India Basin Natural Area

Just 150 years ago, San Francisco Bay was ringed by wetlands, valuable ecosystems that supported many plant and animal species. Over 90 percent of these wetlands have been lost to development, but a few can still be found. India Basin is one of these precious wetlands, and is the only natural area within the San Francisco Recreation and Parks Department system that borders the bay.

Restoration began at India Basin in 2000 as part of a mitigation project associated with San Francisco International Airport. Today the park features tidal salt marsh and upland habitat that provides food and shelter for a variety of shorebirds and foraging habitat for raptors. It also boasts excellent views of the bay, trails that link to the Bay Area Ridge Trail, access for kayakers, and fantastic bird watching.

Natural History

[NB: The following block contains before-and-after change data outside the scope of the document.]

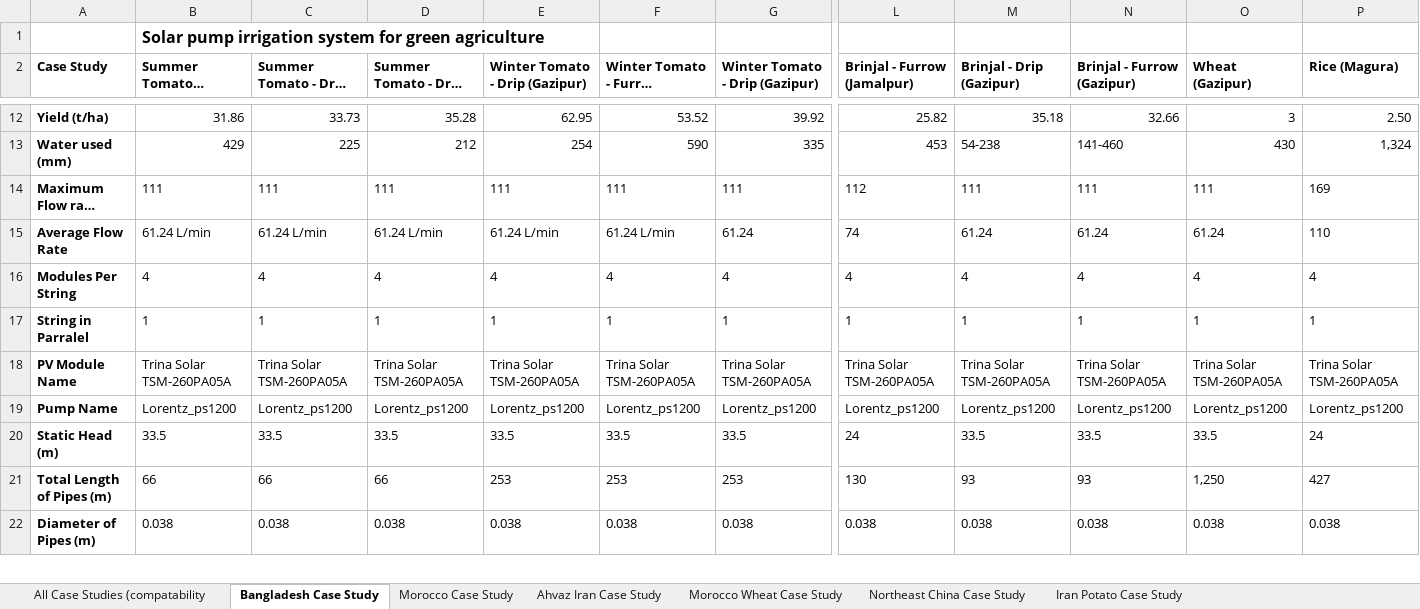
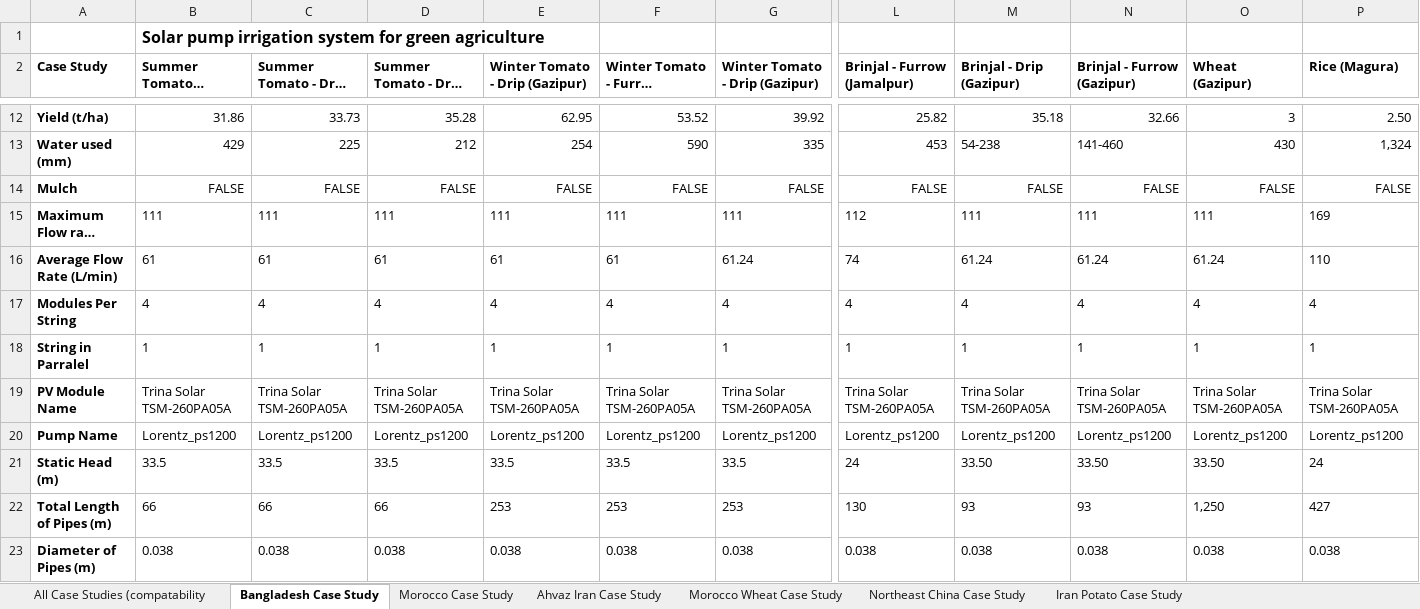
Before and after one commit to stephansmit/heliostrome, an Excel workbook: heliostrome/jip_project/results/Factors to run simulation.xlsx, sheet Bangladesh Case Study, drawn as a sheet; only a part is shown, gaps mark what is left out; long unchanged cells end in …; values as stored, in another font and other column widths than the file's, no borders; addresses are those after the commit; rows hold the shown columns only; the diff names each change by its address in the sheet, - before the commit and + after, or states it on an @@ line.

Commit message:
Factors to run simulation has been updated with the pump factors as well as linking that in the compiler file

```diff
--- a/heliostrome/jip_project/results/Factors to run simulation.xlsx (sheet Bangladesh Case Study)
+++ b/heliostrome/jip_project/results/Factors to run simulation.xlsx (sheet Bangladesh Case Study)
+row 14: Mulch | FALSE | FALSE | FALSE | FALSE | FALSE | FALSE | FALSE | FALSE | FALSE | FALSE | FALSE
-A16 (Case Study): Average Flow Rate
+A16 (Case Study): Average Flow Rate (L/min)
-B16 (Summer Tomato - Furrow (Gazipur)): 61.24 L/min
+B16 (Summer Tomato - Furrow (Gazipur)): 61
-C16 (Summer Tomato - Drip (Gazipur)): 61.24 L/min
+C16 (Summer Tomato - Drip (Gazipur)): 61
-D16 (Summer Tomato - Drip (Gazipur)): 61.24 L/min
+D16 (Summer Tomato - Drip (Gazipur)): 61
-E16 (Winter Tomato - Drip (Gazipur)): 61.24 L/min
+E16 (Winter Tomato - Drip (Gazipur)): 61
-F16 (Winter Tomato - Furrow (Gazipur)): 61.24 L/min
+F16 (Winter Tomato - Furrow (Gazipur)): 61
-M21 (Brinjal - Drip (Gazipur)): 33.5
+M21 (Brinjal - Drip (Gazipur)): 33.50
-N21 (Brinjal - Furrow (Gazipur)): 33.5
+N21 (Brinjal - Furrow (Gazipur)): 33.50
-O21 (Wheat (Gazipur)): 33.5
+O21 (Wheat (Gazipur)): 33.50
```
Also changed, not shown: 1 other file.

Wetlands, including mudflats, ponds, tidal channels, and salt marshes, are home to a wealth of plants and wildlife. Specially adapted plants such as cordgrass, toad rush, pickleweed, and marsh rosemary can withstand the changing environmental conditions of the India Basin tidal salt marsh. These plants triumph over the daily adversities of inundation, exposure, extreme temperatures, high salinity, turbidity variations, and oxygen-poor water. Not only do they survive in the harsh environment, they flourish to the point of creating some of the most productive ecosystems on earth. Countless organisms feed, take shelter, and nest in salt marsh foliage.

More than 75 species of birds have been observed foraging in the salt marshes and mudflats of India Basin. A few common inhabitants are the snowy egret, American avocet, northern harrier, brown pelican, and great blue heron.

Healthy wetlands provide countless environmental benefits in addition to their significance as habitat. They reduce bank and shoreline erosion and damage caused by stream runoff, tidal waters, flooding, and wave action. By trapping pollutants, wetlands improve the water quality of urban and agricultural runoff into the bay. They also trap and stabilize sediment suspended in the water that would otherwise hinder fish and plant growth.